The best loan option really depends on the customer. You may want to forgo a slightly better APR from a credit union in favor of a car loan from a better-established bank. An established financial institution can offer greater peace of mind as well as large-scale customer service operations.

When you finally find the perfect used car, you may want to save time and simply sign up for the dealership loan. If that's the case, make sure you find out what financial institution is behind the loan - it may not be the dealership itself.

What's on Your Credit Report?

When you know your credit score, you also know what you can expect in terms of interest rate offerings. It's easy to learn your credit score, thanks to non-profit services like Credit Karma. Some credit card companies, such as Discover, help customers keep track of their credit score from their online accounts.

You can also use this information to obtain pre-approval from your lender of choice. With pre-approval, you'll arrive at the dealership knowing how much you can spend and only test-drive the cars that you know you can afford. Pre-approval also gives you leverage at the dealership. You can always ask your dealer's financial department if they can give you a better deal on a car loan. Perhaps the dealership can loan you extra money so you can upgrade your purchase or a lower APR to increase savings.

Should you find that you have a low credit score or no credit at all, you still have options. These options include subprime loans or buy-here-pay-here dealership loans. These types of loans tend to cost more in the long run, however. If you can, it's a good idea to improve your credit score before seeking a car loan so that you can negotiate better terms.
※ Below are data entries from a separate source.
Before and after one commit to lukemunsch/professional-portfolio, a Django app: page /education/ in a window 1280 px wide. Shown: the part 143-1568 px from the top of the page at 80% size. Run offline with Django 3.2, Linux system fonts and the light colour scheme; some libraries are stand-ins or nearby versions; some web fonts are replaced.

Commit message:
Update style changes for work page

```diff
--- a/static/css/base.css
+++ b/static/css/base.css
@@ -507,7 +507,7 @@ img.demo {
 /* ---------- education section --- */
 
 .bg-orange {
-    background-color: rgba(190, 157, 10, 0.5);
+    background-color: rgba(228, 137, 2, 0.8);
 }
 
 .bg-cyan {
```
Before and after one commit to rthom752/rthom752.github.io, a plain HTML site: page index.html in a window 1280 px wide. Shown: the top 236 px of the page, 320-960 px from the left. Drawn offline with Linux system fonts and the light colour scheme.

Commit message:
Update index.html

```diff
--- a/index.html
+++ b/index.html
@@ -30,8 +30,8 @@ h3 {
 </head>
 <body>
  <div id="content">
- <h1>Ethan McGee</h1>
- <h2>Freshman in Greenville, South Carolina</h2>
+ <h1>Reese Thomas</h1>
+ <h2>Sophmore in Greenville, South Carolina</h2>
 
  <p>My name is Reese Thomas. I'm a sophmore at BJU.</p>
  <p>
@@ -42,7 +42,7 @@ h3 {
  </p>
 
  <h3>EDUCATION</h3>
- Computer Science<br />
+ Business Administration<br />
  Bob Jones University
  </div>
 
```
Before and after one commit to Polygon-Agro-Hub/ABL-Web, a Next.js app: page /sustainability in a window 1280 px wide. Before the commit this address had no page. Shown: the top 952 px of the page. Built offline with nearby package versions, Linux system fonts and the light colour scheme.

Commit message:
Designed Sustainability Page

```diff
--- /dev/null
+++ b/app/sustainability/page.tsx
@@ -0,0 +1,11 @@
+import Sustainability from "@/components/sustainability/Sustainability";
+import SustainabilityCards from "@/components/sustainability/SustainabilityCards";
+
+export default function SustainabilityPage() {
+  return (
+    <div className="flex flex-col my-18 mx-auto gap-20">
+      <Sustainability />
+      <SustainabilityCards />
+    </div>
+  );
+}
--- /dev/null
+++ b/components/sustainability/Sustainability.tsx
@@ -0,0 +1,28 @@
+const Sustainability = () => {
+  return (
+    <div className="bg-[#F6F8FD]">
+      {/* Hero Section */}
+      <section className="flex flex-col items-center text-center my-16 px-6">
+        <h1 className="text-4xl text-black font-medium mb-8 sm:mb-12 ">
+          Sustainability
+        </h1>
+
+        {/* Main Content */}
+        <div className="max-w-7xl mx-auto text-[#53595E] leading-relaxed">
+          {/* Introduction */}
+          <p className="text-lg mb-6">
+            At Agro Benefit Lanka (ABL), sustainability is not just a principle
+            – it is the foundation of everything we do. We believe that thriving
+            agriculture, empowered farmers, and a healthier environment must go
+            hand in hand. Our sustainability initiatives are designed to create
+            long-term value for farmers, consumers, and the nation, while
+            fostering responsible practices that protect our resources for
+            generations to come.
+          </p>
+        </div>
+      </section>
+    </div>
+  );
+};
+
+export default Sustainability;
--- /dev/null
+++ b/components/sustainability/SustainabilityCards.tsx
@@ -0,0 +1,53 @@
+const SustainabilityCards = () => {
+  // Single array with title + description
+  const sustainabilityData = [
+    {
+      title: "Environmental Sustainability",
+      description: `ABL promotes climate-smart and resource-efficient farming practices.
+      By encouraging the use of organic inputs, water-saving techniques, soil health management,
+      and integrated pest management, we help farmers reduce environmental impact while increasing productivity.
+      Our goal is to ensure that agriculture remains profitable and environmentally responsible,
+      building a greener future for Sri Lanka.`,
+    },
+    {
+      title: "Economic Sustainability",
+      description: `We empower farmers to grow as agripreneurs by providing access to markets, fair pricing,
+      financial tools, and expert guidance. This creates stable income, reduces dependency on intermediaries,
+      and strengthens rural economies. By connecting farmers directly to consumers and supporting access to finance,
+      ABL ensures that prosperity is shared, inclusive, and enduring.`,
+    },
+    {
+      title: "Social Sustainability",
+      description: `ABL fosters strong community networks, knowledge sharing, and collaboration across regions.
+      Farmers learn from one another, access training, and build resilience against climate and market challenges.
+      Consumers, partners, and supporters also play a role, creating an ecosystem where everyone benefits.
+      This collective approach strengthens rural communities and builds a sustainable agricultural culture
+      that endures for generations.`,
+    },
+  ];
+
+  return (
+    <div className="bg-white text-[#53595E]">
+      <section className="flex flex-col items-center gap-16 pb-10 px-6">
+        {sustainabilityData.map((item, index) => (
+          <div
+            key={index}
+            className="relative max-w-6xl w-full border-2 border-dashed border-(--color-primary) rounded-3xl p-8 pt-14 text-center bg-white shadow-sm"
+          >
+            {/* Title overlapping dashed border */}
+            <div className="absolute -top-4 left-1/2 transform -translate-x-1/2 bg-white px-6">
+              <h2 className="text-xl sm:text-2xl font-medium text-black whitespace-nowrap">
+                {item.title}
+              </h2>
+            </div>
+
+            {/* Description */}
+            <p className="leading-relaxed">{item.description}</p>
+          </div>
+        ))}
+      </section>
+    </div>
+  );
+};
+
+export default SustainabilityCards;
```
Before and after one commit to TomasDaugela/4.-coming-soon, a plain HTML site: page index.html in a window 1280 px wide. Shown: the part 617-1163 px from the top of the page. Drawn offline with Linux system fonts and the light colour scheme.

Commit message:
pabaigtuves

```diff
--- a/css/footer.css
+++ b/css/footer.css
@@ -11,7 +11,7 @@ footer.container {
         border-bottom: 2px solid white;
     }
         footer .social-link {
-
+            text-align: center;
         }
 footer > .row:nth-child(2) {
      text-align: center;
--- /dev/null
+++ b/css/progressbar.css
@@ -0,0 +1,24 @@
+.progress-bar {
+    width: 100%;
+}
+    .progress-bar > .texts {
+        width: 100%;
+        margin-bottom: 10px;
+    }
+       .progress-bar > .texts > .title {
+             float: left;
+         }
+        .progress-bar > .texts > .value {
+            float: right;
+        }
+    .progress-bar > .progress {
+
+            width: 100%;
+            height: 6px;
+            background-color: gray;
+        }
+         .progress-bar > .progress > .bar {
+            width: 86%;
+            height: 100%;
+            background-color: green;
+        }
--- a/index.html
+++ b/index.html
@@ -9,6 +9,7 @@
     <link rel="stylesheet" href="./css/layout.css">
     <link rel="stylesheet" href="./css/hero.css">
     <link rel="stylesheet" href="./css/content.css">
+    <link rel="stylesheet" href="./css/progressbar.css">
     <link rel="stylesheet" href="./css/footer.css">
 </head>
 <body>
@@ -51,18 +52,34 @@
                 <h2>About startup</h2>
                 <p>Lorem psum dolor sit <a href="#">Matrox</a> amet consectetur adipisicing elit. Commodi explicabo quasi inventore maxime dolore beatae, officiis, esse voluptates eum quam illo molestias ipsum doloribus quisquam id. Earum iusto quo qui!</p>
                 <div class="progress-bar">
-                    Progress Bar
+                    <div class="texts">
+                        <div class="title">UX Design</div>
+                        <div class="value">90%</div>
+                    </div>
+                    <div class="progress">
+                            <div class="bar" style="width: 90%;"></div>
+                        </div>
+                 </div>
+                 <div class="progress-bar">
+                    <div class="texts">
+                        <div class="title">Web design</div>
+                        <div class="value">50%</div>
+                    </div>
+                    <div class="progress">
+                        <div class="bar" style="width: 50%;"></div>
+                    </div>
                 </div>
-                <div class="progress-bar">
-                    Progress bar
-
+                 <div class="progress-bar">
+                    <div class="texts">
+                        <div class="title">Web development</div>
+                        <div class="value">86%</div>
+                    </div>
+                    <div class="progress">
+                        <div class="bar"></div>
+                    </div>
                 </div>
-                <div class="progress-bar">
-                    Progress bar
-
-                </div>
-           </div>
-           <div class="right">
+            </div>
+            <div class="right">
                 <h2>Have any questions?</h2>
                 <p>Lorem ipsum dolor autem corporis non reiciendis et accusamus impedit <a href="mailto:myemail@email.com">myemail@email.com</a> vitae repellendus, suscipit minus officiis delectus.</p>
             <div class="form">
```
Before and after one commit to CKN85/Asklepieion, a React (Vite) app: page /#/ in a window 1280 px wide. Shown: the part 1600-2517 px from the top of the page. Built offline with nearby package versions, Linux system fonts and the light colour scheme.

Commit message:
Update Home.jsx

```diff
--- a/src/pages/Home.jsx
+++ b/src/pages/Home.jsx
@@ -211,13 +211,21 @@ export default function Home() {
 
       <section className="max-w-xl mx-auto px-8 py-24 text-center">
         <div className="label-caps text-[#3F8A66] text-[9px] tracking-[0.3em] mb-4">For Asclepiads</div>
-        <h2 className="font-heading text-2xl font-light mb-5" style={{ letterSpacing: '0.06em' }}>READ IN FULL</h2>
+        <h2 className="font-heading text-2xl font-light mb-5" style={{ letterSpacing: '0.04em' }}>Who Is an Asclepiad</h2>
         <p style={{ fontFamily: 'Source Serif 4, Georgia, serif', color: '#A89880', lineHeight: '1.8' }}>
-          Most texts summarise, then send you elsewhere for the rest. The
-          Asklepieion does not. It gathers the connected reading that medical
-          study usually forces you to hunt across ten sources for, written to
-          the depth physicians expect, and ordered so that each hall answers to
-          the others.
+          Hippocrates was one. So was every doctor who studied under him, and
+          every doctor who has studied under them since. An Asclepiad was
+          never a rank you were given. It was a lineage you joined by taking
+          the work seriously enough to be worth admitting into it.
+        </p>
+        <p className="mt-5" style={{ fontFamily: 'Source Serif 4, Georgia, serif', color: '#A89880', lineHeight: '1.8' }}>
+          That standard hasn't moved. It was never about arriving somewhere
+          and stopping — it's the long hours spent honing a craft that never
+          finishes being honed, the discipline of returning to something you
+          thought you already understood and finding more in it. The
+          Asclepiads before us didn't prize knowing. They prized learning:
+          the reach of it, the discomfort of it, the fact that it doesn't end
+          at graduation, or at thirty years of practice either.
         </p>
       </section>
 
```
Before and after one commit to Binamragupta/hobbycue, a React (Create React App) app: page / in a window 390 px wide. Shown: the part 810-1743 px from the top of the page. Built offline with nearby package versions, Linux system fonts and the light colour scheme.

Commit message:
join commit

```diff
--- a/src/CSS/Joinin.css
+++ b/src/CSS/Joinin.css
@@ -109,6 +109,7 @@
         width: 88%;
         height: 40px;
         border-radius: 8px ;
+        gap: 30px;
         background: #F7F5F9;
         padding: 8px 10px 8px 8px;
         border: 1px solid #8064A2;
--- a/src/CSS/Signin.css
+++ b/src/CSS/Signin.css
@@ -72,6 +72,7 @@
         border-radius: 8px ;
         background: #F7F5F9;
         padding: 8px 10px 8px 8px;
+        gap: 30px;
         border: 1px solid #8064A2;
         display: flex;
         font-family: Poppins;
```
Read the Fine Print

Your car loan will feature a unique interest rate, repayment period, and monthly payment. Make sure you understand how long you have to repay the loan, how much it costs each month, and how much you will have paid at the end of the repayment period.

If you plan to purchase a new car, you likely already have a solid credit score. You'll also be pleased to learn that new car loans typically offer lower interest rates. By purchasing a used car, you'll save more on the cost of car ownership, but you'll likely find that used car loans come with higher interest rates.

Before you sign your lender agreement, read the find print. Buying a new car is exciting, but it shouldn't keep you from carefully considering your financial options and weighing them against your current budget!